Here are a few facts that can help accelerate the practice:
1. Apply early:
Start the credentialing process as soon as you are hired to join another practice as responses from references can take a while. Give enough time (90 to 150 days) for the complete process to ensue. This is mostly so because the application process is payer dependent as payers have their own procedures to be followed.
2. Key factors:
Ensure that all details are completely filled in and not outdated. Obtain a checklist of the information and documentation required from your end to avoid missing out on any information; details include work history (previous and present dates), malpractice insurance, perks and coverage information, start date, and attestations.
Regularly update and get your status attested with the “Coalition for Affordable Quality Healthcare’s” uniform credentialing program as it makes the credentialing and re-credentialing process an effortless task.
4. State’s regulations:
Many states have their own credentialing programs such as reciprocity regulations and in-state credentialing. Contact the medical society or the states’ Medical Group Management Association for using the state’s standard which can work to your advantage. The credentialing process for physicians trained in the state is easier than those trained outside.
5. Negotiate delays:
Negotiate with other players in the market for expediting your application process. This could include working with the licensing board to expedite new licenses. You can request your MCO (Managed Care Organization) to ask MSO (Management Services Organization) to do one-time credentialing which avoids delays and duplication of costs.
6. Sustainable Process:
As re-credentialing is always in close proximity, maintain a workflow of documentation and forms. Create a spreadsheet of a list of hospitals, payers, and other third parties that require to be kept informed. Keep note of the prerequisites for submissions and deadlines.
Engage an employee who can keep a constant check of this process and takes action to get forms duly signed along with gathering the necessary information. Purchase or lease credentialing software or outsource the process to a vendor specializing in credentialing. Regularly monitor the efficiency of your process.
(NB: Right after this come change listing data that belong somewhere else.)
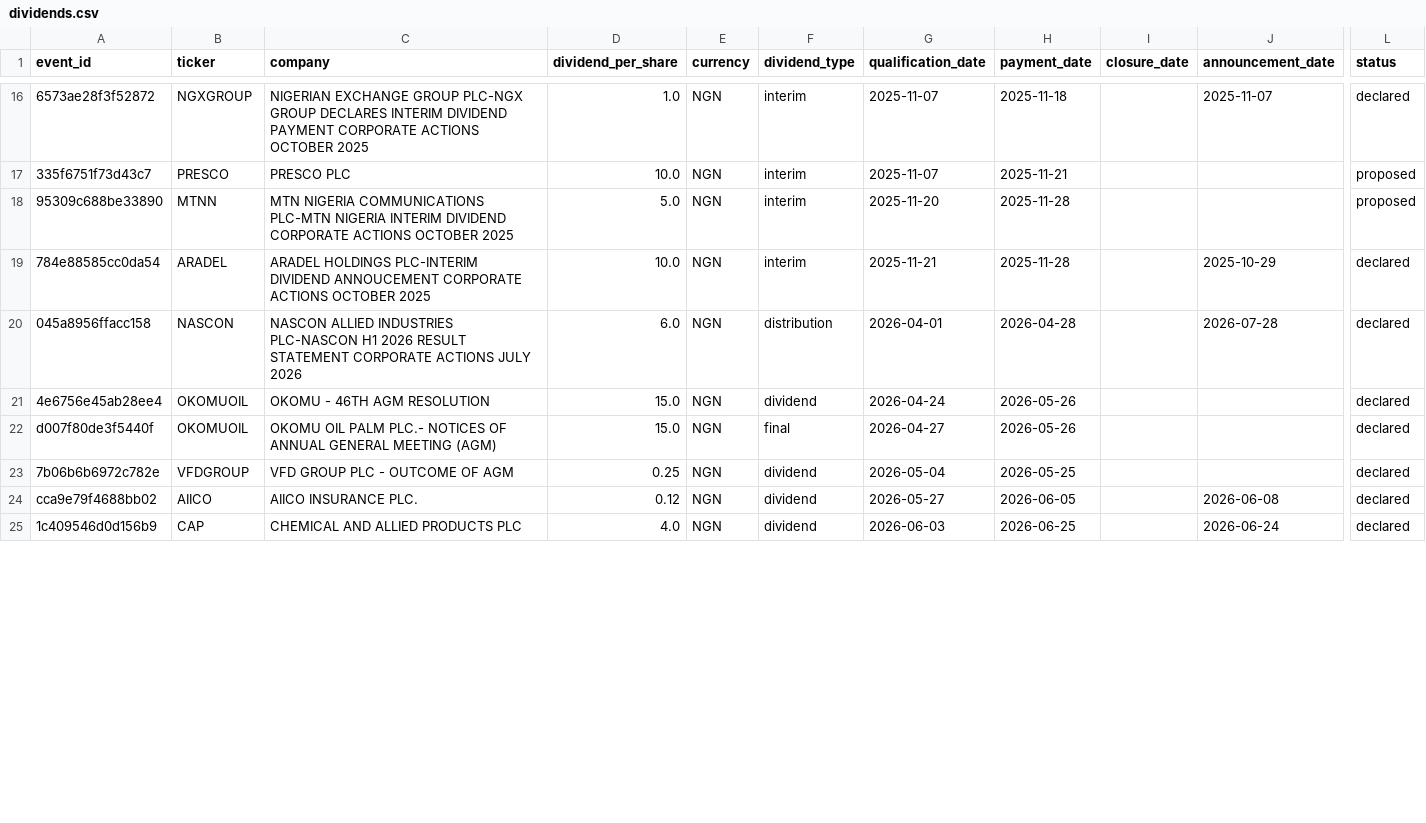
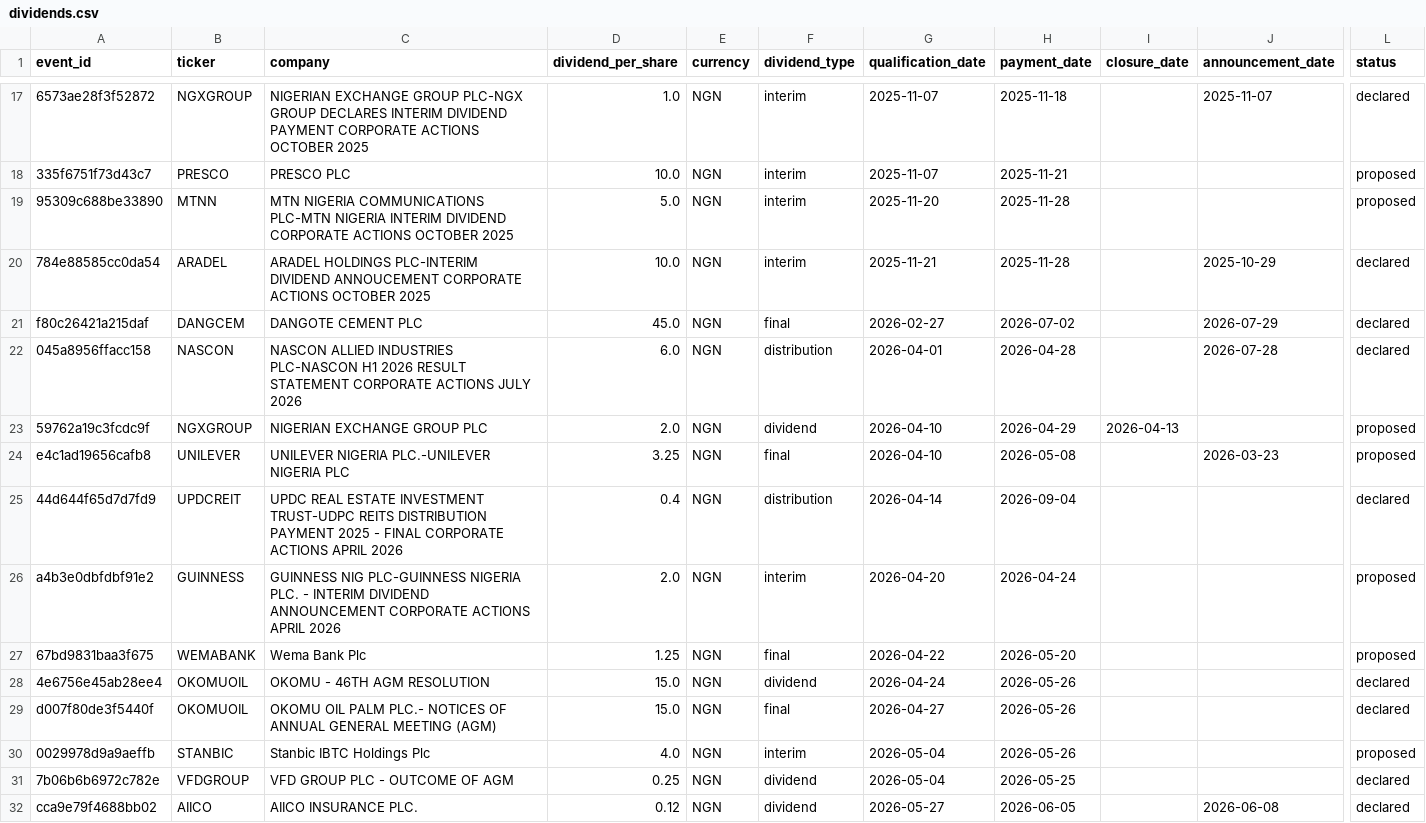
Before and after one commit to osargrrgrn/nairasheets-dividend-feed, a CSV file: docs/dividends.csv, drawn as a sheet; only a part is shown, gaps mark what is left out; the shorter side is filled out with more unchanged rows; rows hold the shown columns only; the diff covers the shown part only; the diff names each change by its address in the sheet, - before the commit and + after, or states it on an @@ line.

```diff
--- a/docs/dividends.csv
+++ b/docs/dividends.csv
+row 21: f80c26421a215daf | DANGCEM | DANGOTE CEMENT PLC | 45.0 | NGN | final | 2026-02-27 | 2026-07-02 |  | 2026-07-29 | declared
+row 23: 59762a19c3fcdc9f | NGXGROUP | NIGERIAN EXCHANGE GROUP PLC | 2.0 | NGN | dividend | 2026-04-10 | 2026-04-29 | 2026-04-13 |  | proposed
+row 24: e4c1ad19656cafb8 | UNILEVER | UNILEVER NIGERIA PLC.-UNILEVER NIGERIA PLC | 3.25 | NGN | final | 2026-04-10 | 2026-05-08 |  | 2026-03-23 | proposed
+row 25: 44d644f65d7d7fd9 | UPDCREIT | UPDC REAL ESTATE INVESTMENT TRUST-UDPC REITS DISTRIBUTION PAYMENT 2025 - FINAL CORPORATE ACTIONS APRIL 2026 | 0.4 | NGN | distribution | 2026-04-14 | 2026-09-04 |  |  | declared
+row 26: a4b3e0dbfdbf91e2 | GUINNESS | GUINNESS NIG PLC-GUINNESS NIGERIA PLC. - INTERIM DIVIDEND ANNOUNCEMENT CORPORATE ACTIONS APRIL 2026 | 2.0 | NGN | interim | 2026-04-20 | 2026-04-24 |  |  | proposed
+row 27: 67bd9831baa3f675 | WEMABANK | Wema Bank Plc | 1.25 | NGN | final | 2026-04-22 | 2026-05-20 |  |  | proposed
+row 30: 0029978d9a9aeffb | STANBIC | Stanbic IBTC Holdings Plc | 4.0 | NGN | interim | 2026-05-04 | 2026-05-26 |  |  | proposed
```
Also changed, not shown: 3 added rows and 19 edited cells elsewhere in this file, docs/pending_dividends.csv, 5 other files.
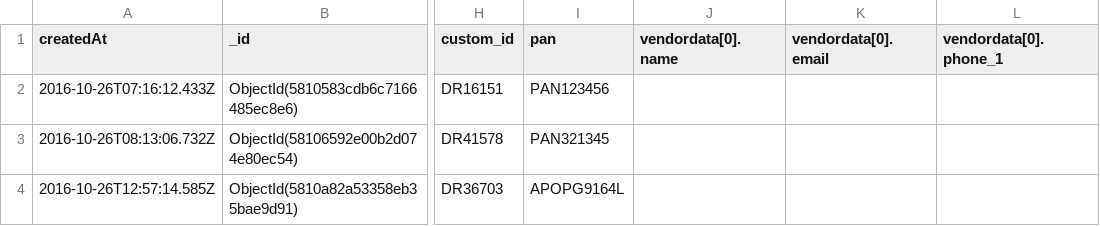
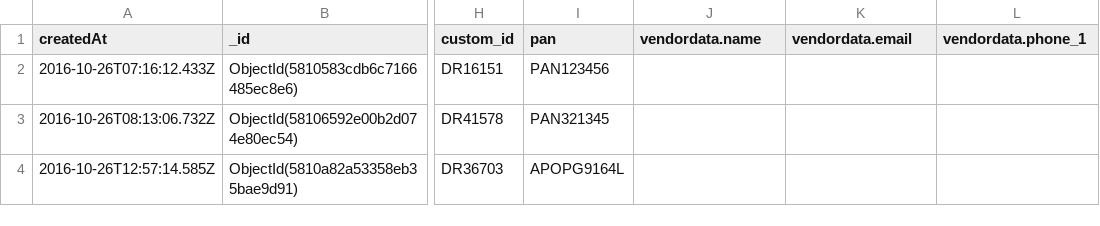
Before and after one commit to ruturajpatil54/temp, a CSV file: drivers_list.csv, drawn as a sheet; only a part is shown, gaps mark what is left out; the diff names each change by its address in the sheet, - before the commit and + after, or states it on an @@ line.

Commit message:
driverlist

```diff
--- a/drivers_list.csv
+++ b/drivers_list.csv
-J1: vendordata[0].name
+J1: vendordata.name
-K1: vendordata[0].email
+K1: vendordata.email
-L1: vendordata[0].phone_1
+L1: vendordata.phone_1
```
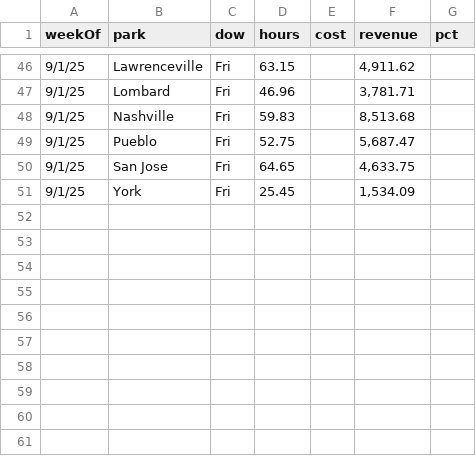
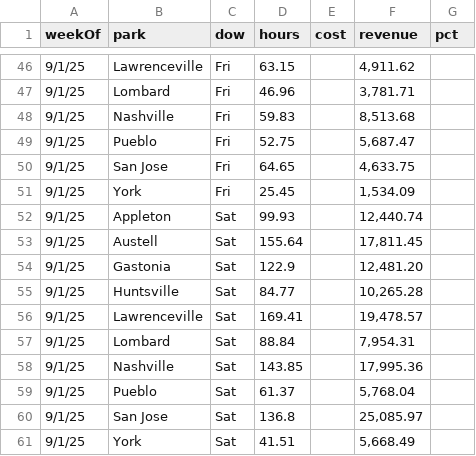
Before and after one commit to cryback/amglabor, a CSV file: data/daily_totals.csv, drawn as a sheet; only a part is shown, gaps mark what is left out; the diff names each change by its address in the sheet, - before the commit and + after, or states it on an @@ line.

Commit message:
Update daily_totals.csv

```diff
--- a/data/daily_totals.csv
+++ b/data/daily_totals.csv
+row 52: 9/1/25 | Appleton | Sat | 99.93 |  | 12,440.74
+row 53: 9/1/25 | Austell | Sat | 155.64 |  | 17,811.45
+row 54: 9/1/25 | Gastonia | Sat | 122.9 |  | 12,481.20
+row 55: 9/1/25 | Huntsville | Sat | 84.77 |  | 10,265.28
+row 56: 9/1/25 | Lawrenceville | Sat | 169.41 |  | 19,478.57
+row 57: 9/1/25 | Lombard | Sat | 88.84 |  | 7,954.31
+row 58: 9/1/25 | Nashville | Sat | 143.85 |  | 17,995.36
+row 59: 9/1/25 | Pueblo | Sat | 61.37 |  | 5,768.04
+row 60: 9/1/25 | San Jose | Sat | 136.8 |  | 25,085.97
+row 61: 9/1/25 | York | Sat | 41.51 |  | 5,668.49
```
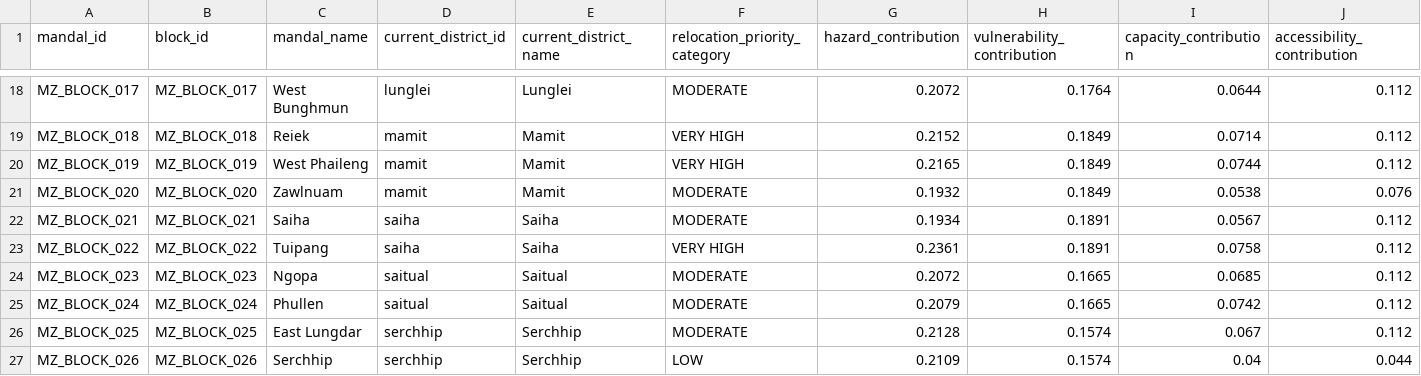
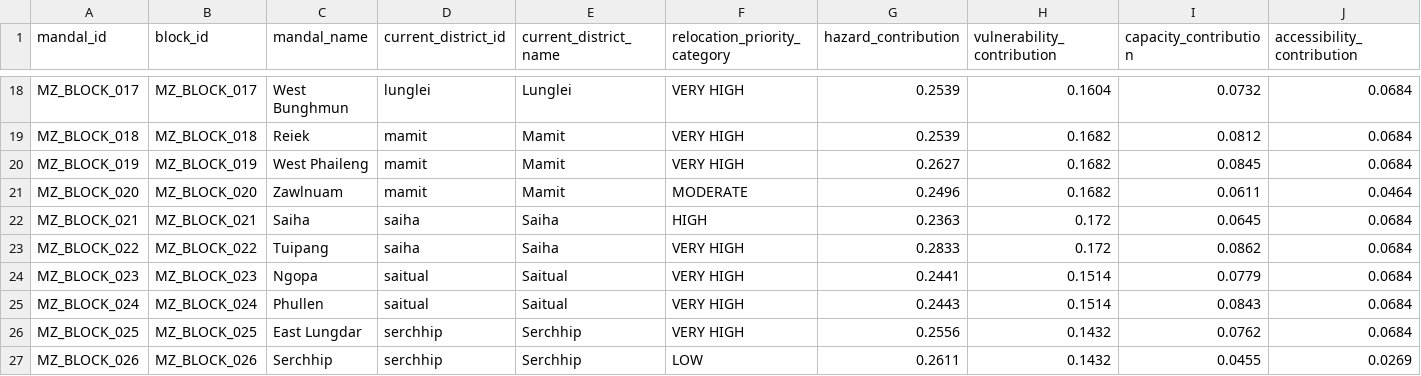
Before and after one commit to shivasaranya/SIH2026, a CSV file: data/processed/relocation/mizoram_relocation_factor_contributions.csv, drawn as a sheet; only a part is shown, gaps mark what is left out; the diff covers the shown part only; the diff names each change by its address in the sheet, - before the commit and + after, or states it on an @@ line.

```diff
--- a/data/processed/relocation/mizoram_relocation_factor_contributions.csv
+++ b/data/processed/relocation/mizoram_relocation_factor_contributions.csv
-F18 (relocation_priority_category): MODERATE
+F18 (relocation_priority_category): VERY HIGH
-G18 (hazard_contribution): 0.2072
+G18 (hazard_contribution): 0.2539
-H18 (vulnerability_contribution): 0.1764
+H18 (vulnerability_contribution): 0.1604
-I18 (capacity_contribution): 0.0644
+I18 (capacity_contribution): 0.0732
-J18:J20 (accessibility_contribution): 0.112
+J18:J20 (accessibility_contribution): 0.0684
-G19 (hazard_contribution): 0.2152
+G19 (hazard_contribution): 0.2539
-H19:H21 (vulnerability_contribution): 0.1849
+H19:H21 (vulnerability_contribution): 0.1682
-I19 (capacity_contribution): 0.0714
+I19 (capacity_contribution): 0.0812
-G20 (hazard_contribution): 0.2165
+G20 (hazard_contribution): 0.2627
-I20 (capacity_contribution): 0.0744
+I20 (capacity_contribution): 0.0845
-G21 (hazard_contribution): 0.1932
+G21 (hazard_contribution): 0.2496
-I21 (capacity_contribution): 0.0538
+I21 (capacity_contribution): 0.0611
-J21 (accessibility_contribution): 0.076
+J21 (accessibility_contribution): 0.0464
-F22 (relocation_priority_category): MODERATE
+F22 (relocation_priority_category): HIGH
-G22 (hazard_contribution): 0.1934
+G22 (hazard_contribution): 0.2363
-H22:H23 (vulnerability_contribution): 0.1891
+H22:H23 (vulnerability_contribution): 0.172
-I22 (capacity_contribution): 0.0567
+I22 (capacity_contribution): 0.0645
-J22:J26 (accessibility_contribution): 0.112
+J22:J26 (accessibility_contribution): 0.0684
-G23 (hazard_contribution): 0.2361
+G23 (hazard_contribution): 0.2833
-I23 (capacity_contribution): 0.0758
+I23 (capacity_contribution): 0.0862
-F24:F26 (relocation_priority_category): MODERATE
+F24:F26 (relocation_priority_category): VERY HIGH
-G24 (hazard_contribution): 0.2072
+G24 (hazard_contribution): 0.2441
-H24:H25 (vulnerability_contribution): 0.1665
+H24:H25 (vulnerability_contribution): 0.1514
-I24 (capacity_contribution): 0.0685
+I24 (capacity_contribution): 0.0779
-G25 (hazard_contribution): 0.2079
+G25 (hazard_contribution): 0.2443
-I25 (capacity_contribution): 0.0742
+I25 (capacity_contribution): 0.0843
-G26 (hazard_contribution): 0.2128
+G26 (hazard_contribution): 0.2556
-H26:H27 (vulnerability_contribution): 0.1574
+H26:H27 (vulnerability_contribution): 0.1432
-I26 (capacity_contribution): 0.067
+I26 (capacity_contribution): 0.0762
-G27 (hazard_contribution): 0.2109
+G27 (hazard_contribution): 0.2611
-I27 (capacity_contribution): 0.04
+I27 (capacity_contribution): 0.0455
-J27 (accessibility_contribution): 0.044
+J27 (accessibility_contribution): 0.0269
```
Also changed, not shown: 73 edited cells elsewhere in this file, data/processed/census/mizoram_rd_block_demographics.csv, data/processed/hazard/mandal_exposure/mizoram_subdistrict_multi_hazard_exposure.csv, 47 other files.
7. Provisional steps:
As per some payers, you can use a –Q6 modifier that allows the billing of the new physician as a locum tenens. Get patients temporarily assigned to another physician on the condition that patients will be added back to your panel once you have gained credentials. Use retroactive reimbursements policy and request for temporary privileges.
The credentialing process is long and strenuous. Make it painless by supplying all the relevant information the first time.